For this study, a ThO2 single crystal was fabricated by the hydrothermal growth method15. A feedstock of 15.476 g of ThO2 was placed in the bottom section of a 0.75 in.- silver reaction vessel/tube. A silver seed rack, which suspended a ThO2 seed crystal in the upper section of the tube, was inserted into the vessel. A silver baffle with a 15% porosity was also attached to the seed rack directly between the feedstock and seed zones. Once a mineralizer solution of 35 mL of 6M cesium fluoride was added to the vessel it was welded shut. The sealed silver vessel and 135 mL of counter pressure water was placed into a 250 mL Inconel autoclave. External band heaters affixed to the autoclave heated the feedstock and seed zones to 650 and 600 C, respectively. This generated 26 kpsi of pressure inside of the vessel. These conditions were maintained for 60 days before the autoclave was cooled and the contents of the silver vessel were retrieved. A section measuring nominally 18.92 × 9.69 × 0.85 mm of the newly grown ThO2 was cut away from the seed crystal and used for the neutron scattering measurements. A second smaller section was also cut away and utilized for the ToF-SIMS measurements. Raman and ToF-SIMS characterization measurements are available in the Supplementary Information (Supplementary Note 1). The elastic scattering collected during this experiment confirms the fluorite crystal structure across all temperatures (Supplementary Note 7).

DFT calculation of phonons

DFT calculations within the Generalized Gradient Approximation32 were performed using the Projector Augmented Wave method33,34, as implemented in the VASP code35,36,37,38. A plane wave basis with a kinetic energy cutoff of 400 eV was employed. We used a Γ-centered k-point mesh of 20  ×  20  ×  20. The crystal structure was relaxed, yielding a cubic lattice constant of 5.62018 Å. Phonons were computed using the Lone Irreducibe Derivarive approach27, which is a central finite difference approach that individually computes each group of theoretically allowed irreducible derivative within the smallest supercell possible. All irreducible derivatives within a 4  ×  4  ×  4 supercell were computed, though each derivative was extracted from a supercell with a multiplicity of 4 or less. The phonon density of states was also computed for ThO2 and is shown in Supplementary Fig. 9.

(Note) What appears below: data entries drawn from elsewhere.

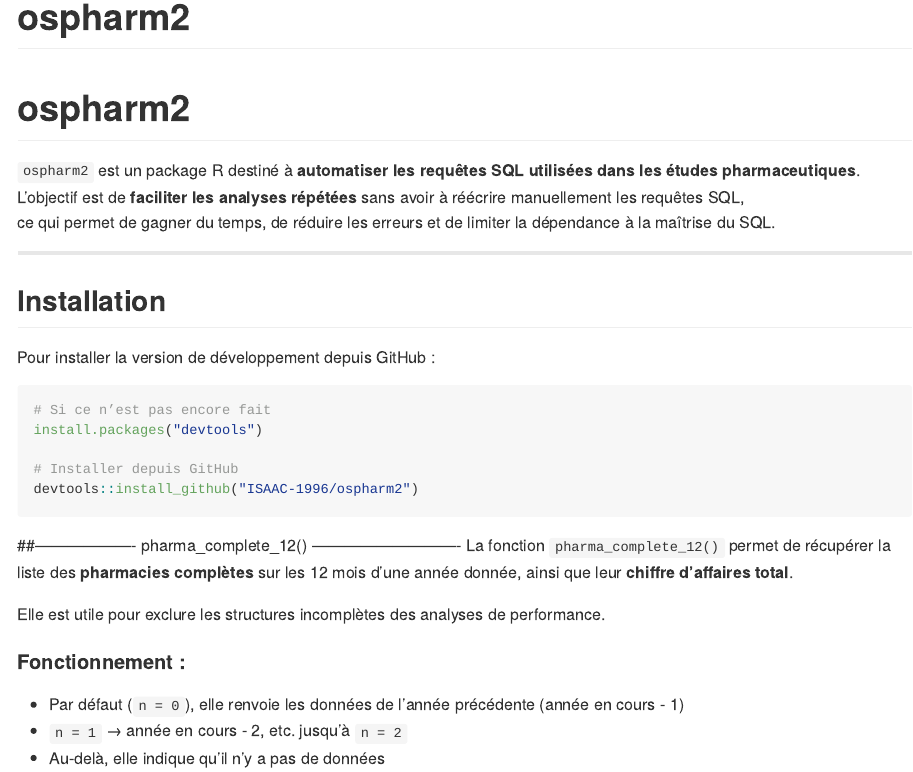
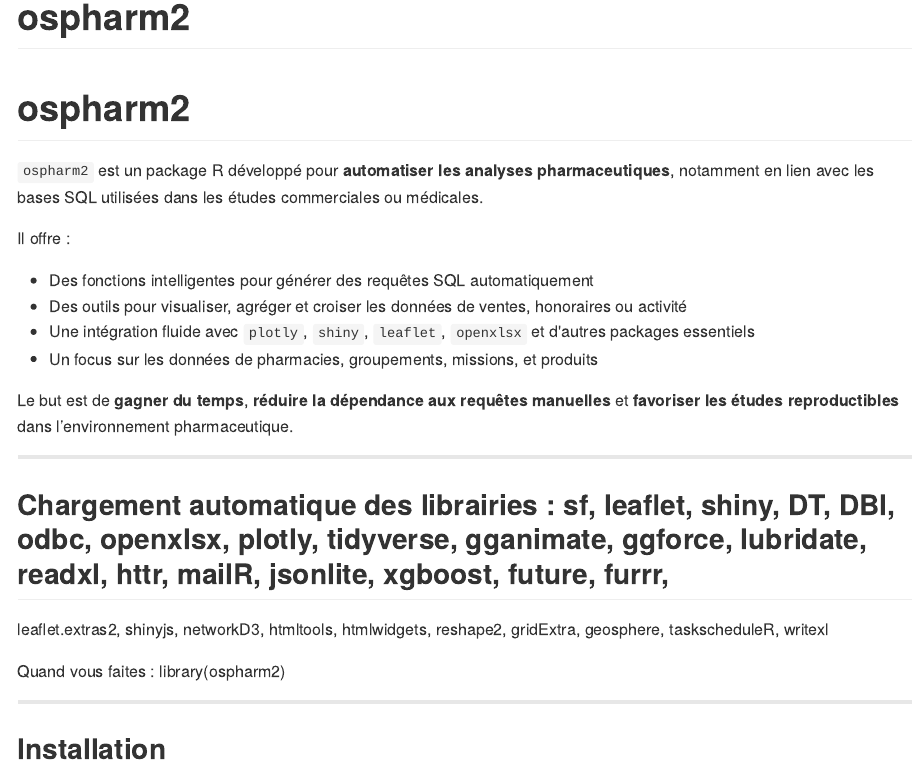
Before and after one commit to ISAAC-1996/ospharm2, an R Markdown document (README.Rmd): the page in a window 1100 px wide, from its top. The pictures show the output file README.md that the author committed with the source, drawn offline in the style of GitHub.

Commit message:
Ajout du chargement automatique des librairies + mise à jour DESCRIPTION et README

```diff
--- a/README.Rmd
+++ b/README.Rmd
@@ -6,9 +6,29 @@
 
 # ospharm2
 
-`ospharm2` est un package R destiné à **automatiser les requêtes SQL utilisées dans les études pharmaceutiques**.
-L’objectif est de **faciliter les analyses répétées** sans avoir à réécrire manuellement les requêtes SQL,
-ce qui permet de gagner du temps, de réduire les erreurs et de limiter la dépendance à la maîtrise du SQL.
+================
+
+# ospharm2
+
+`ospharm2` est un package R développé pour **automatiser les analyses pharmaceutiques**, notamment en lien avec les bases SQL utilisées dans les études commerciales ou médicales.
+
+Il offre :
+
+- Des fonctions intelligentes pour générer des requêtes SQL automatiquement
+- Des outils pour visualiser, agréger et croiser les données de ventes, honoraires ou activité
+- Une intégration fluide avec `plotly`, `shiny`, `leaflet`, `openxlsx` et d'autres packages essentiels
+- Un focus sur les données de pharmacies, groupements, missions, et produits
+
+Le but est de **gagner du temps**, **réduire la dépendance aux requêtes manuelles** et **favoriser les études reproductibles** dans l’environnement pharmaceutique.
+
+---
+
+## Chargement automatique des librairies : sf, leaflet, shiny, DT, DBI, odbc, openxlsx, plotly, tidyverse, gganimate, ggforce, lubridate, readxl, httr, mailR, jsonlite, xgboost, future, furrr,
+leaflet.extras2, shinyjs, networkD3, htmltools, htmlwidgets, reshape2,
+gridExtra, geosphere, taskscheduleR, writexl
+
+
+Quand vous faites : library(ospharm2)
 
 ---
 
```
Also changed, not shown: R/onAttach.R (added, +23 -0 lines), README.md, 1 other file.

Time-of-flight inelastic neutron scattering

The wide Angular Range Chopper Spectrometer (ARCS) at the Spallation Neutron Source of Oak Ridge National Laboratory39 was used to perform neutron scattering measurements presented in this work. Single crystal samples were aligned in the [HHL] plane and an incident neutron energy of 50, 120, or 140 meV was used. The resulting energy resolution (FWHM) at the elastic line was 1.56, 5.25, and 4.531 meV for Ei = 50, 120, 140 meV, respectively. At a given value of Ei, the energy resolution depends on the neutron energy transfer and improves at higher neutron energy loss. ARCS can use three interchangeable Fermi choppers, with only the ARCS-100-1.5 chopper used here, which is optimal for measurements with incoming energy near 100 meV and has 1.5 m curvature of the chopper blades, and was rotated at 600 Hz40. The 300 K and above temperatures were measured using a Nb holder in a MICAS furnace. The 5 K measurements used an Al sample holder and a closed-cycle refrigerator. The four-dimensional volumes of scattered intensity as a function of Q and E were analyzed using the HORACE41 and DAVE42 software packages.

Supplemental Information

Supplemental Information is available for this paper.